FORMER vice-president Joice Mujuru’s fate rests with President Robert Mugabe who is expected to decide whether she should be prosecuted on graft charges when he returns from his holiday in the Far East next week, the Zimbabwe Independent has learnt.
Mujuru lost the vice-presidency after being dumped by Mugabe ahead of the Zanu PF congress in December.
Her ouster was sealed after she was subjected to a vicious and sustained public attack by First Lady Grace Mugabe and her supporters, who accused her of, among other things, plotting to oust and assassinate Mugabe, abuse of office, corruption, extorting shares from private companies, and illegally dealing in diamonds and gold.
The Zimbabwe Republic Police (ZRP) has assembled a team of detectives, led by Chief Superintendent Luckson Mukazhi, to investigate Mujuru. The team has searched companies and premises linked to her after securing a search warrant from the High Court.

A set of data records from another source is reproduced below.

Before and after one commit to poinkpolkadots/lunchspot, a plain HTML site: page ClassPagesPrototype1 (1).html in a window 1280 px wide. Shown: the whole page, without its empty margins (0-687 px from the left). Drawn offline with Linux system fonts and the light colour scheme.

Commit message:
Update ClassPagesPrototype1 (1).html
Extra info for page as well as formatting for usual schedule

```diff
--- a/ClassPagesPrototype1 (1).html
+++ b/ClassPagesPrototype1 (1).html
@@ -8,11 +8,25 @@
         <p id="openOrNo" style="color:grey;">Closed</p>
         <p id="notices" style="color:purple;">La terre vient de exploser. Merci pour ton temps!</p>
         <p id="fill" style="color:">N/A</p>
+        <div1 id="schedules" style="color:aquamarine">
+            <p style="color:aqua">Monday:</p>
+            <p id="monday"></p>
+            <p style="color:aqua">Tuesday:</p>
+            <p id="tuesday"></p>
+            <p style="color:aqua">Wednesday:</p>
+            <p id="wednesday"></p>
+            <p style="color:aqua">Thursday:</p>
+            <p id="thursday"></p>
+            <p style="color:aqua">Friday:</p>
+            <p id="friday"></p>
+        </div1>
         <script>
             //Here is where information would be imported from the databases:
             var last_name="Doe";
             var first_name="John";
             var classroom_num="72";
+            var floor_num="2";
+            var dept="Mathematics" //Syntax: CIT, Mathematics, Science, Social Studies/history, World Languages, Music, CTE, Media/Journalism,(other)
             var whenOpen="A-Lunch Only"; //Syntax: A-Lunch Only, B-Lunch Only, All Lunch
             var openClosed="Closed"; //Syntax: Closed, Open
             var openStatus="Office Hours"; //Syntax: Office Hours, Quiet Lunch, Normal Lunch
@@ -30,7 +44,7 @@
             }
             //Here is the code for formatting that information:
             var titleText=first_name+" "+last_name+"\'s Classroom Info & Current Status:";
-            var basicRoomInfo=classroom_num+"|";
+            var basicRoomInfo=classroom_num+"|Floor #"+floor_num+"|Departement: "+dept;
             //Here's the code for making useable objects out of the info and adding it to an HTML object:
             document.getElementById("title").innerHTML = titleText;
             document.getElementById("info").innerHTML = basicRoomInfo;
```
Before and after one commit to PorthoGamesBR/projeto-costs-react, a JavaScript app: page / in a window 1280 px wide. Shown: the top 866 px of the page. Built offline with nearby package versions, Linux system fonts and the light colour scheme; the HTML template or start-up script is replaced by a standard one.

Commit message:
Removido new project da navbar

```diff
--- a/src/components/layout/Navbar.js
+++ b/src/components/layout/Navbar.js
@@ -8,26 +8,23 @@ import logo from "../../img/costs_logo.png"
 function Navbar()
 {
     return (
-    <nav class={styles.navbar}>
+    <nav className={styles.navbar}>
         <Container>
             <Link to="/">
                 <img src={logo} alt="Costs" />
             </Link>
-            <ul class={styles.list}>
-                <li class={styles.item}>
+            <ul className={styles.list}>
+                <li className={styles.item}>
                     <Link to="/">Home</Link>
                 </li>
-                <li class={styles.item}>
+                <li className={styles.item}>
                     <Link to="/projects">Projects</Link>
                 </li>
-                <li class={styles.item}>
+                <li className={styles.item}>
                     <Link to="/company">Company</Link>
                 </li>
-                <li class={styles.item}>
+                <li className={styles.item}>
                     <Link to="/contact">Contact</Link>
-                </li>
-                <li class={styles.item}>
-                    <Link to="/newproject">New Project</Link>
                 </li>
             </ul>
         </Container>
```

A senior police officer revealed that although investigations had reached an advanced stage, Mugabe would ultimately make the decision on whether Mujuru is prosecuted or not.
“She may no longer be the vice-president, but the matter is being treated sensitively hence the President will make the decision, like he normally does in high profile cases. As it is, the investigating team is regularly briefing superiors at PGHQ (Police General Headquarters),” said the officer.
“The Commissioner-General (Augustine Chihuri) will obviously brief the President on the investigations and he is the one who will decide how we proceed.”
Another officer said the investigating team was not sure their investigations would lead to the prosecution of the former vice-president, given the politics at play.
“There is a chance that the powers that be ordered the investigation as part of plan to maintain pressure on Mujuru and her allies post congress. It is difficult to tell whether the investigations will amount to anything because the president will have the final call,” said the officer.
While officially opening the 6th Zanu PF congress in December last year, Mugabe said the former vice-president and her allies, including civil servants, faced arrest if evidence was found that they were corrupt.
“If the allegations are proved there will be prosecution … and if you were a minister, deputy minister or civil servant, basa rinobva rapera (you will be fired)… People will lose their jobs, ministers, civil servants will lose their jobs and even face the wrath (of the law).”
Mugabe literally called Mujuru a “thief” who had betrayed the trust placed on her by members of the Women’s League, who in 2004 recommended she be elevated to the post of Vice-President.
“In 2004, women said they want one of them in the top leadership of the party. We agreed on that and said it was fine. It was building our leadership in the party,” Mugabe said.
“You gave us someone whom you thought was honest; her name is Joice Mujuru.
“I do not want to blame the women for giving us the VP, you thought she was a good person. We do not choose you to be thieves, but to end it (theft) in your areas. You should never send a thief to catch a thief. If we are sent to catch thieves and we become thieves, who will catch the thieves?” Mugabe asked.
However, Mugabe has a long history of failing to match his anti-corruption rhetoric with substantive action.
Without mentioning names, Chihuri announced during a pass-out parade in December at Morris Depot that the police would swoop on corrupt people in line with Mugabe’s sentiments, leading to the team being set up to investigate Mujuru. This led to an uproar, with many observers pointing out Chihuri did not need Mugabe’s say-so to execute his duties.
“This stance is in line with the organisation’s constitutional mandate and, more importantly, with His Excellency the President of Zimbabwe’s (Robert Mugabe) sentiments during the official opening of the 6th Zanu PF national people’s congress.”
Mujuru has repeatedly proclaimed her innocence and in a statement last year said she was willing to stand trial.
Mugabe fired Mujuru and several ministers linked to her in the biggest purge in Zanu PF since Independence, paralysing her faction.
Among the casualties were Didymus Mutasa (Presidential Affairs minister), Webster Shamu (Information Communication Technology), Francis Nhema (Indigenisation), Olivia Muchena (Higher and Tertiary Education), Dzikamai Mavhaire (Energy), Nicholas Goche (Public Service), Simbaneuta Mudarikwa (Mashonaland East Provincial Affairs minister) and Munacho Mutezo (Energy deputy minister).
He also dismissed Flora Buka (Minister of State for Presidential Affairs), Paul Chimedza (Health deputy minister), Sylvester Nguni (Minister of State in former Vice-President Mujuru’s Office), Tongai Muzenda (Public Service deputy minister), Petronella Kagonye (Transport deputy minister), Fortune Chasi (Justice deputy minister) and Tendai Savanhu (Lands deputy minister).'